The pictures stay out. Please retype every line below exactly.

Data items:
----

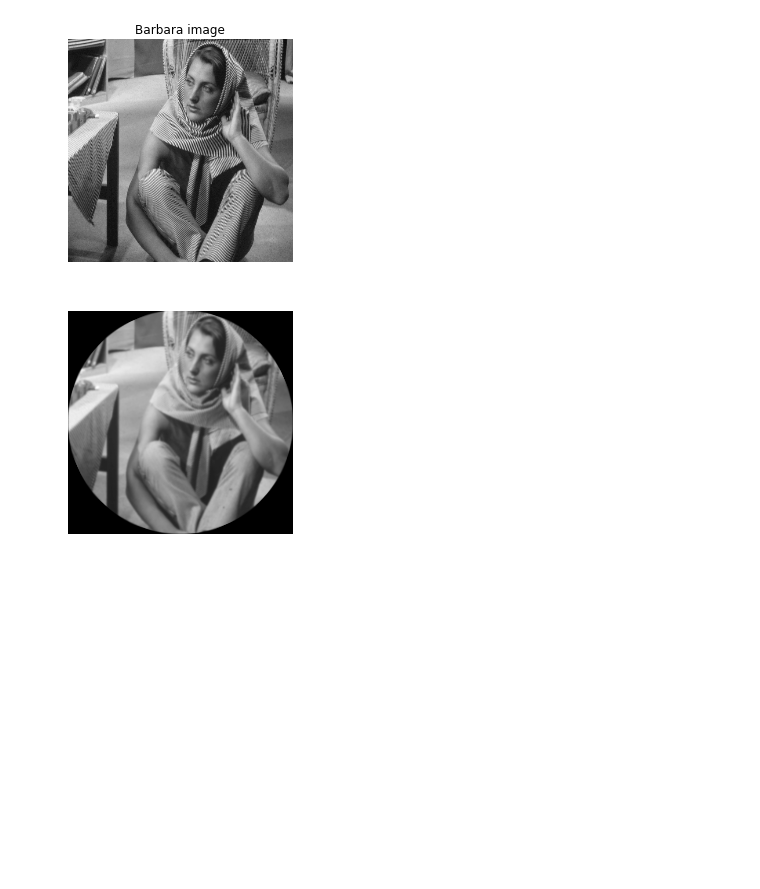
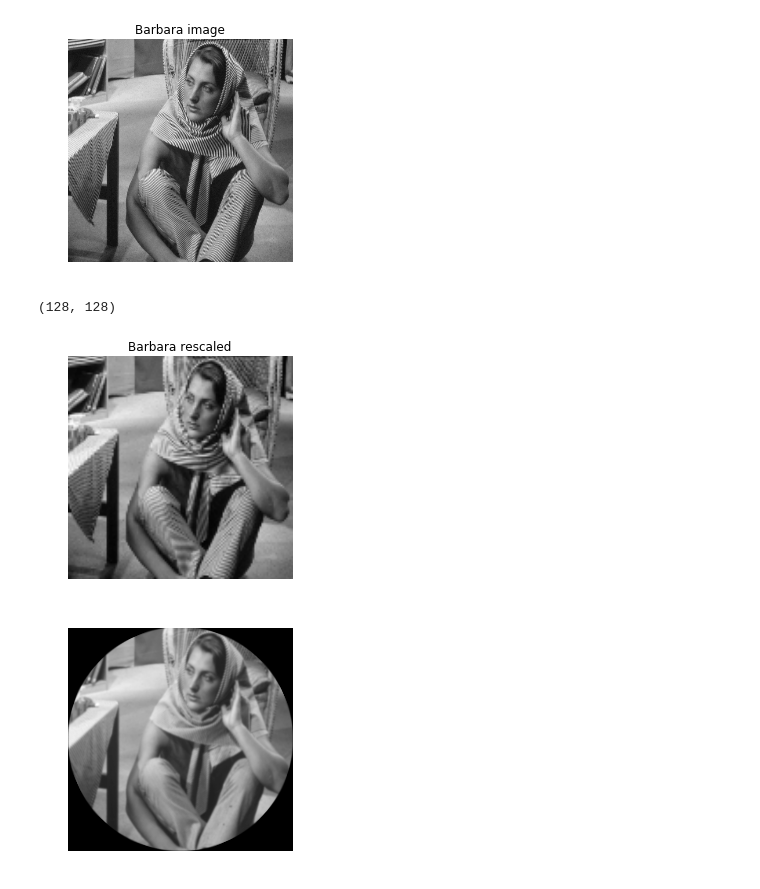
Before and after one commit to str4w/ImageRotation_PWL, a Jupyter notebook: UnserRotation.ipynb, the cells around one changed output. Drawn from its saved outputs; the diff is of its cells as text; code cells hidden in the pictures; blank space fills up the shorter version.

```diff
--- a/UnserRotation.ipynb
+++ b/UnserRotation.ipynb
@@ -15,11 +24,19 @@ def show(img):
     im=plt.imshow(img,cmap='gray')
     plt.gca().axis('off')
 # %%
-barbara=skio.imread("Data/barbara.bmp")
+barbara=skio.imread("Data/barbara.bmp").astype(np.float)
 show(barbara)
 dummy=plt.title("Barbara image")
+plt.show()
+bsmall=ski_scale(barbara,(0.25,0.25))
+print bsmall.shape
+show(bsmall)
+dummy=plt.title("Barbara rescaled")
+plt.show()
 # %% [output]
 [figure]
+(128, 128)
+[figure, added]
 # %%
 def rotate_fullcircle(img,steps,rotation_algorithm):
     out=img.copy()
```
Also changed, not shown: parts of 7 cells of this notebook.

----

(Answer space)
Before and after one commit to str4w/ImageRotation_PWL, a Jupyter notebook: UnserRotation.ipynb, the cells around one changed output. Drawn from its saved outputs; the diff is of its cells as text; code cells hidden in the pictures; blank space fills up the shorter version.

```diff
--- a/UnserRotation.ipynb
+++ b/UnserRotation.ipynb
@@ -15,11 +24,19 @@ def show(img):
     im=plt.imshow(img,cmap='gray')
     plt.gca().axis('off')
 # %%
-barbara=skio.imread("Data/barbara.bmp")
+barbara=skio.imread("Data/barbara.bmp").astype(np.float)
 show(barbara)
 dummy=plt.title("Barbara image")
+plt.show()
+bsmall=ski_scale(barbara,(0.25,0.25))
+print bsmall.shape
+show(bsmall)
+dummy=plt.title("Barbara rescaled")
+plt.show()
 # %% [output]
 [figure]
+(128, 128)
+[figure, added]
 # %%
 def rotate_fullcircle(img,steps,rotation_algorithm):
     out=img.copy()
```
Also changed, not shown: parts of 7 cells of this notebook.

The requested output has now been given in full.